LAKE WENATCHEE - A Bellevue man who was walking his dogs near his vacation home at Lake Wenatchee was mauled by a black bear Friday night.

State Fish and Wildlife agents killed the bear about three hours after the attack.

John Chelminiak, 58, and a Bellevue city councilman, was at Harborview Medical Center in Seattle on Saturday morning. His condition was not immediately available.

Chelminiak was first treated at Central Washington Hospital, then was airlifted to Harborview, said Sgt. Chris Foreman with the Chelan County Sheriff's Office. He suffered puncture wounds to his face and head.

State Fish and Wildlife agent Doug Ward said Chelminiak's injuries are not life-threatening but he was transferred to Harborview where doctors specialize in reconstructive surgery.

At 8:33 p.m., Chelminiak's wife, Lynn Semler, called 911 to report that her husband had been attacked by a bear at the bottom of their driveway in the 17000 block of Lakeshore Drive at Lake Wenatchee, Foreman said.

Ward said Semler heard the commotion and her husband calling for help.

Dispatchers said Semler was hysterical, Foreman said. She told them her husband was calling out that he was dying and could not get back into the house.

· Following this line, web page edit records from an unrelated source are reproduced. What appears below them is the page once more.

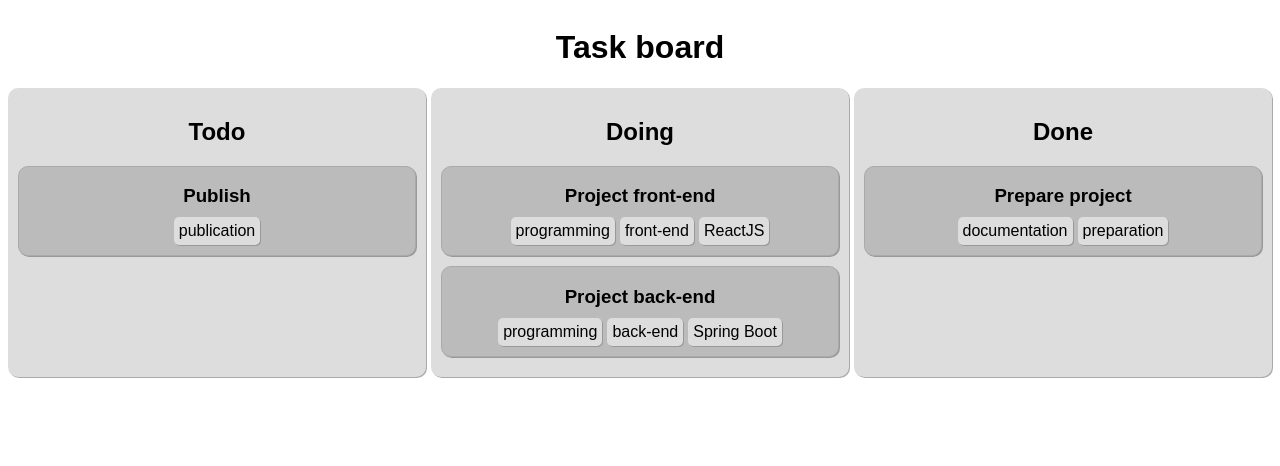
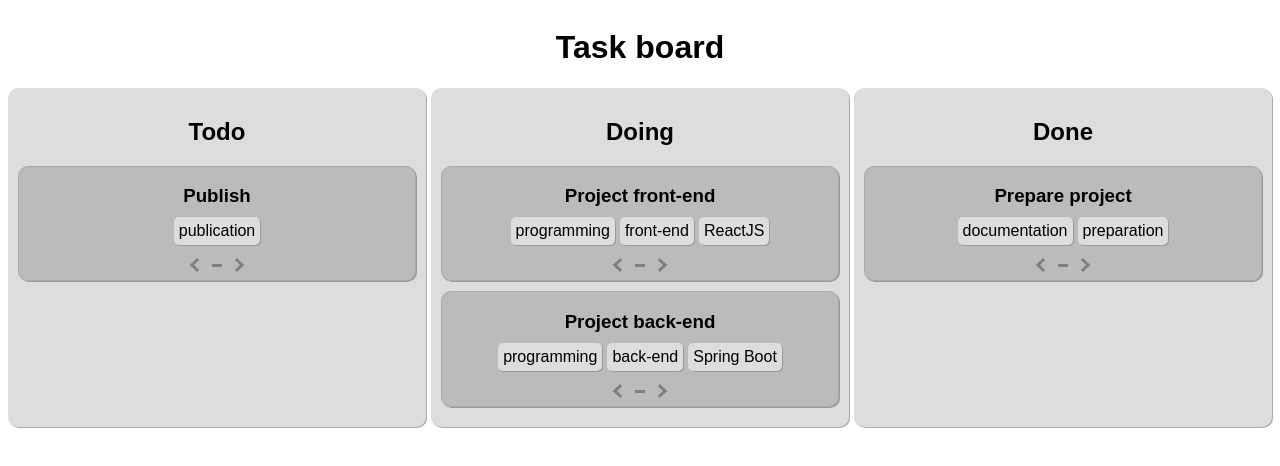
Before and after one commit to macdrien/todo-board-reactjs, a React (Create React App) app: page / in a window 1280 px wide. Shown: the top 466 px of the page. Built offline with nearby package versions, Linux system fonts and the light colour scheme.

Commit message:
ADD Actions buttons without behaviour on click

```diff
--- a/src/board/Task.css
+++ b/src/board/Task.css
@@ -17,3 +17,30 @@
   flex-wrap: wrap;
   gap: 5px;
 }
+
+.actions {
+  height: 20px;
+  gap: 10px;
+  margin-bottom: 5px;
+}
+
+.arrow {
+  height: 7px;
+  width: 7px;
+  border-top: 3px solid gray;
+  border-right: 3px solid gray;
+}
+
+.arrow.left {
+  transform: rotate(-135deg);
+}
+
+.arrow.right {
+  transform: rotate(45deg);
+}
+
+.remove {
+  height: 0;
+  width: 10px;
+  border-top: 3px solid gray;
+}
--- a/src/board/Task.jsx
+++ b/src/board/Task.jsx
@@ -11,6 +11,11 @@
           <Tag tag={tag} />
         ))}
       </div>
+      <div className="flexCentered actions">
+        <div className="arrow left" />
+        <div className="remove" />
+        <div className="arrow right" />
+      </div>
     </div>
   );
 }
```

"There is a big gap in our knowledge of what happened because we have not had a chance to talk to the victim or his wife," Ward said. "We don't know if one of the dogs got loose and went after the bear, or if the bear went after the dogs. We just don't know: 'Why now? why this bear?'"

The dogs are in good shape, Ward said, other than being "a little traumatized."

Wildlife agents used an agency tracking dog to search for the bear after the attack and found it about 11:15 p.m. The bear was shot to death about 400 yards from where the attack took place, Ward said. Killing a bear, he said, is protocol for any suspected of attacking humans.

"The bear was old, estimated to be about 10 years old, and not in very good condition," Ward said. "It was really thin."

The bear was a nonlactating female, so agents know it did not have cubs, he said.

Ward said a necropsy will be conducted on the bear to further determine its condition. DNA samples will also be tested to confirm that it was the same bear that attacked Chelminiak.

Just down the road from where the attack took place, outside another residence, was a garbage can that had been knocked over and garbage was strewn around, Ward said.

"You can't leave your garbage out with bears around," Ward said.

"This has been our theme song. You have to remove attractants, whether it's birdseed, garbage or fruit that falls on the ground, or compost piles. These bears will find it and they're just like us, they're all about finding an immediate source of calories."

Copyright (c) 2010, The Wenatchee World, Wash.

Distributed by McClatchy-Tribune Information Services.